In a period in which process is paramount, the teacher who uses the photographic images as a means of human interchange will be more useful than the critic.
Minor White, “Could the Critic in Photography Be Passé”, 1967, republished in Aperture Anthology: The Minor White Years, pp. 355-356.
I’m slowly but surely mowing my way through the anthology, and I should have a post up on it — well, I won’t say soon, so as not to jinx it, but sooner or later. But this is just too good not to put up in the meantime.
Note particularly the accelerating pace of publication/dissemination of information, the decline of “great” photographs, and the emphasis on process over product.
"Iizaka Town, Fukushima, 2006," by Toshio Shibata. Via Eye Curious.
I take a lot of photographs and show very few. If there is too much reality, too much identifiable sense of time and place, I don’t show these images. I have taken around 4,000 plates with my 8 x 10 camera and of those I show about one percent. I try to eliminate the reality, time and any sense of specific place. Of course this is extremely difficult with photography. Within a frame there are so many elements that are present and you cannot choose those that you want to keep and those that you want to eliminate. The only elements that you can control are contrast and tonality, light essentially. With painting all the ‘unnecessary’ parts in a scene can be eliminated. With photography, you just have to accept what is there. That is where the difficulty of photography lies. Photography is not something that you can make. It cannot be forced. You have to accept the subject.

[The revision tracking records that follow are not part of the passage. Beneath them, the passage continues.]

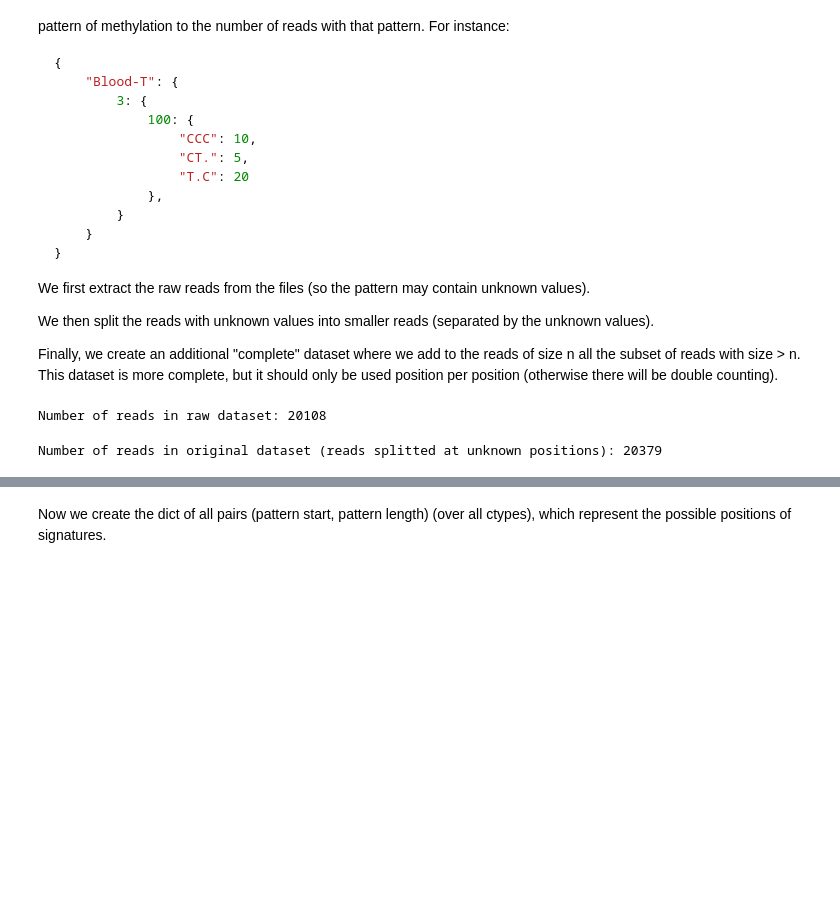
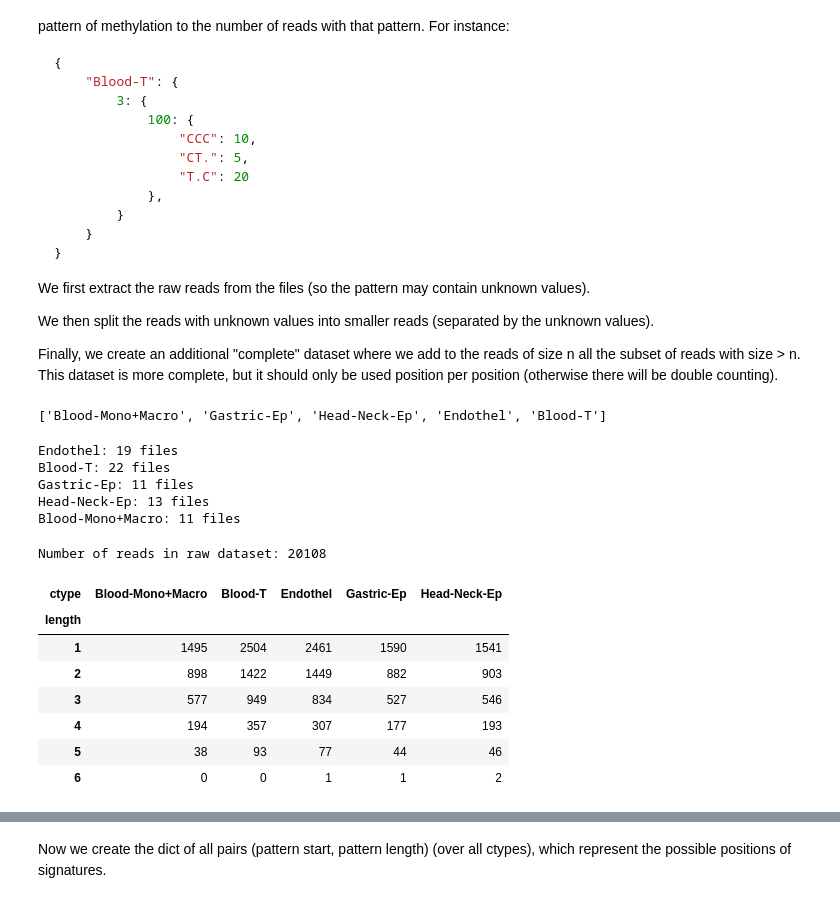
Before and after one commit to CompEpigen/syto, a Jupyter notebook: EDA/extract_soft_labels_from_noisy_samples/compare_soft_labeling_on_pure_samples.ipynb, the cells around one changed output, grey strips where cells are left out. Drawn from its saved outputs; the diff is of its cells as text; code cells hidden in the pictures; blank space fills up the shorter version.

```diff
--- a/EDA/extract_soft_labels_from_noisy_samples/compare_soft_labeling_on_pure_samples.ipynb
+++ b/EDA/extract_soft_labels_from_noisy_samples/compare_soft_labeling_on_pure_samples.ipynb
@@ -151,6 +151,20 @@ for file in PATH_TO_DATA.glob("*.pat.gz"):
     if ctype in selected_ctypes:
         files_per_ctype[ctype].append(file)
 files_per_ctype = dict(files_per_ctype)
+# %%
+print(selected_ctypes)
+# %% [output]
+['Blood-Mono+Macro', 'Gastric-Ep', 'Head-Neck-Ep', 'Endothel', 'Blood-T']
+# %%
+# Print the number of files per ctype
+for ctype, files in files_per_ctype.items():
+    print(f"{ctype}: {len(files)} files")
+# %% [output]
+Endothel: 19 files
+Blood-T: 22 files
+Gastric-Ep: 11 files
+Head-Neck-Ep: 13 files
+Blood-Mono+Macro: 11 files
 # %%
 # Extract the raw reads dataset for the selected dmr and selected ctypes
 raw_reads_dataset = defaultdict(
@@ -193,6 +207,31 @@ n_reads_in_raw_dataset = compute_num_reads_in_dataset(raw_reads_dataset)
 print(f"Number of reads in raw dataset: {n_reads_in_raw_dataset}")
 # %% [output]
 Number of reads in raw dataset: 20108
+# %%
+# here we compute, for all ctype, the number of reads per pattern length in the raw dataset
+results = []
+for ctype, lengths_dict in raw_reads_dataset.items():
+    for length, start_dict in lengths_dict.items():
+        n_reads = sum(
+            sum(pattern_dict.values()) for pattern_dict in start_dict.values()
+        )
+        results.append({"ctype": ctype, "length": length, "n_reads": n_reads})
+# then we convert the results to a dataframe with cell type as columns and pattern length as index
+df = pd.DataFrame(results)
+df_counts_per_length_per_ctype = df.pivot(
+    index="length", columns="ctype", values="n_reads"
+).fillna(0)
+display(df_counts_per_length_per_ctype.astype(int))
+del df_counts_per_length_per_ctype, df, results
+# %% [output]
+| ctype | Blood-Mono+Macro | Blood-T | Endothel | Gastric-Ep | Head-Neck-Ep |
+| length |  |  |  |  |  |
+| 1 | 1495 | 2504 | 2461 | 1590 | 1541 |
+| 2 | 898 | 1422 | 1449 | 882 | 903 |
+| 3 | 577 | 949 | 834 | 527 | 546 |
+| 4 | 194 | 357 | 307 | 177 | 193 |
+| 5 | 38 | 93 | 77 | 44 | 46 |
+| 6 | 0 | 0 | 1 | 1 | 2 |
 # %%
 # Create the original read dataset by splitting the patterns at the unknown positions "."
 og_dataset = defaultdict(
@@ -220,8 +259,6 @@ n_reads_in_og_dataset = compute_num_reads_in_dataset(og_dataset)
 print(
     f"Number of reads in original dataset (reads splitted at unknown positions): {n_reads_in_og_dataset}"
 )
-# %% [output]
-Number of reads in original dataset (reads splitted at unknown positions): 20379
 # %%
 # Create a complete dataset by splitting long patterns into all possible subpatterns and storing the counts
 complete_og_dataset = extract_complete_dataset(og_dataset)
```
Also changed, not shown: parts of 6 cells of this notebook, 3 other files.
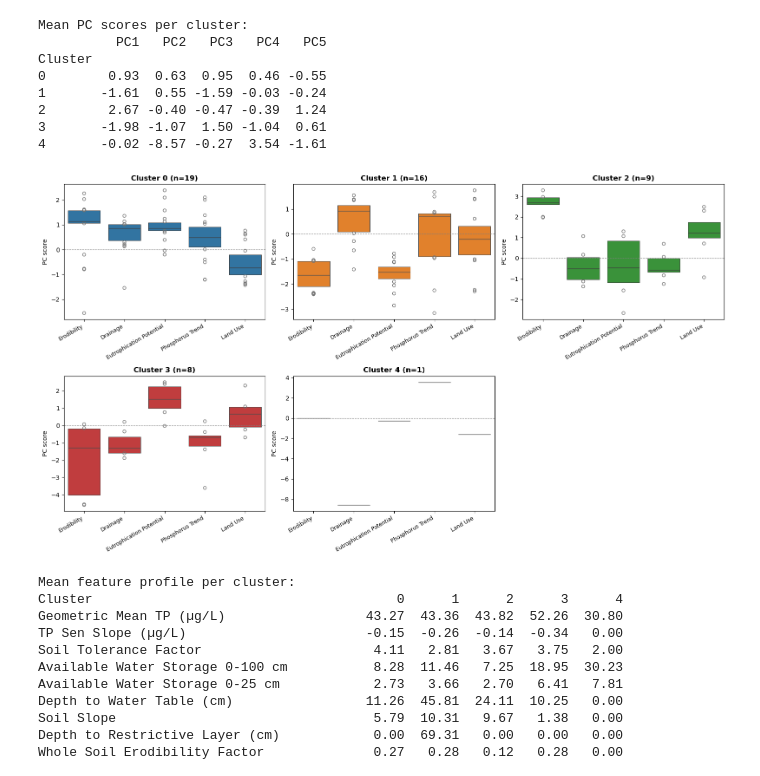
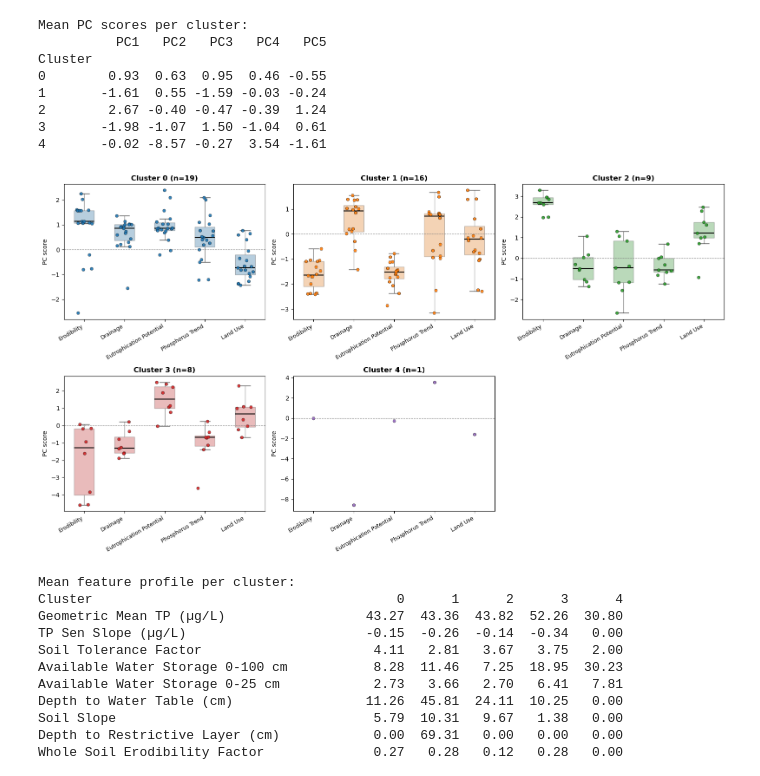
Before and after one commit to narslab/stream-station-typology, a Jupyter notebook: bin/ss-typology.ipynb, the cells around one changed output. Saved outputs shown, nothing was run; the diff lists cells and outputs as text; code cells hidden in the pictures.

```diff
--- a/bin/ss-typology.ipynb
+++ b/bin/ss-typology.ipynb
@@ -448,32 +448,40 @@ Cluster
 3       -1.98 -1.07  1.50 -1.04  0.61
 4       -0.02 -8.57 -0.27  3.54 -1.61
 # %%
-# --- Boxen plots: spread of PC scores within each cluster ---
+# --- PC-score distribution per cluster: box summary + individual sites ---
 pc_long = (pd.DataFrame(Z, columns=pc_cols)
            .assign(Cluster=labels)
            .melt(id_vars="Cluster", var_name="PC", value_name="Score"))
 tick_names = [PC_NAMES[p] for p in pc_cols]
 
 nrow, ncol = 2, 3          # one panel per cluster, y-axis auto-scaled per panel
 fig, axes = plt.subplots(nrow, ncol, figsize=(16, 9))
 axes = axes.ravel()
 for c in range(K):
     ax = axes[c]
-    sns.boxenplot(data=pc_long[pc_long["Cluster"] == c], x="PC", y="Score",
-                  order=pc_cols, color=PALETTE[c], ax=ax)
+    sub = pc_long[pc_long["Cluster"] == c]
+    n = int((labels == c).sum())
+    if n > 1:                          # skip the box for a single-site cluster
+        sns.boxplot(data=sub, x="PC", y="Score", order=pc_cols, ax=ax,
+                    color=PALETTE[c], width=.5, fliersize=0, showcaps=True,
+                    boxprops=dict(alpha=.35), whiskerprops=dict(alpha=.6),
+                    medianprops=dict(color="black", lw=1.5))
+    sns.stripplot(data=sub, x="PC", y="Score", order=pc_cols, ax=ax,
+                  color=PALETTE[c], size=5, jitter=.2,
+                  edgecolor="black", linewidth=.4, alpha=.9)
     ax.axhline(0, color="grey", lw=.8, ls="--")
-    ax.set_title(f"Cluster {c} (n={int((labels == c).sum())})", fontweight="bold")
+    ax.set_title(f"Cluster {c} (n={n})", fontweight="bold")
     ax.set_xlabel("")
     ax.set_ylabel("PC score")
     ax.set_xticks(range(len(pc_cols)))
     ax.set_xticklabels(tick_names, rotation=30, ha="right", fontsize=9)
 for j in range(K, nrow * ncol):
     fig.delaxes(axes[j])
 fig.tight_layout()
-fig.savefig(FIG / "pc-score-boxen.png", dpi=200)
+fig.savefig(FIG / "pc-score-distribution.png", dpi=200)
 plt.show()
 # %% [output]
-[figure, old version]
+[figure, new version]
 # %%
 # --- Cluster characterization ---
 profile = train.groupby("Cluster")[FEATURES].mean().T
```
Also changed, not shown: 2 other files.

The discussion of Shibata’s influences (including Adams, Meyerowitz, and Warhol) is enlightening; the Group f/64 connection in particular surprised me, although in retrospect, it probably should not have. It’s just that the western photography (such as the New Topographics) which seems closest in content and style to Shibata’s work is associated with a rejection of Group f/64, etc., in favor of photographers more associated with the documentary, like Walker Evans.
Shibata was coming from the other direction, moving away from the “social protest” documentary photographers of postwar Japan and toward the landscape styles associated with the American West, and but he arrived in a similar place in photographing the “man-altered landscape.” (Of course, it would be very incomplete to say that Shibata is just doing New Topographics style photography in a Japanese context; there are significant differences in his approach, most obviously in the degree of abstraction.)
But my favorite part of the interview is this sentence:
Photography is not something that you can make. It cannot be forced. You have to accept the subject.
I think this is particularly relevant given the recent back-and-forth in the blogosphere on the Paul Graham essay. One aspect of that discussion is the tension between “straight” photography and photography in which the subject is manufactured or performed by the photographer.
When Shibata says, “photography is something you cannot make,” he is obviously talking about “straight” photography, and he is highlighting what I think is the most important aspect of straight photography — that it involves a confrontation and, ultimately, reconciliation between the photographer and the world; it is basically anti-solipsistic, even when it is engaged in abstraction or when it is infused with the emotions or inner demons of the photographer. This is what Minor White called, “the camera’s strongest point—the magic of its tether to visual reality.”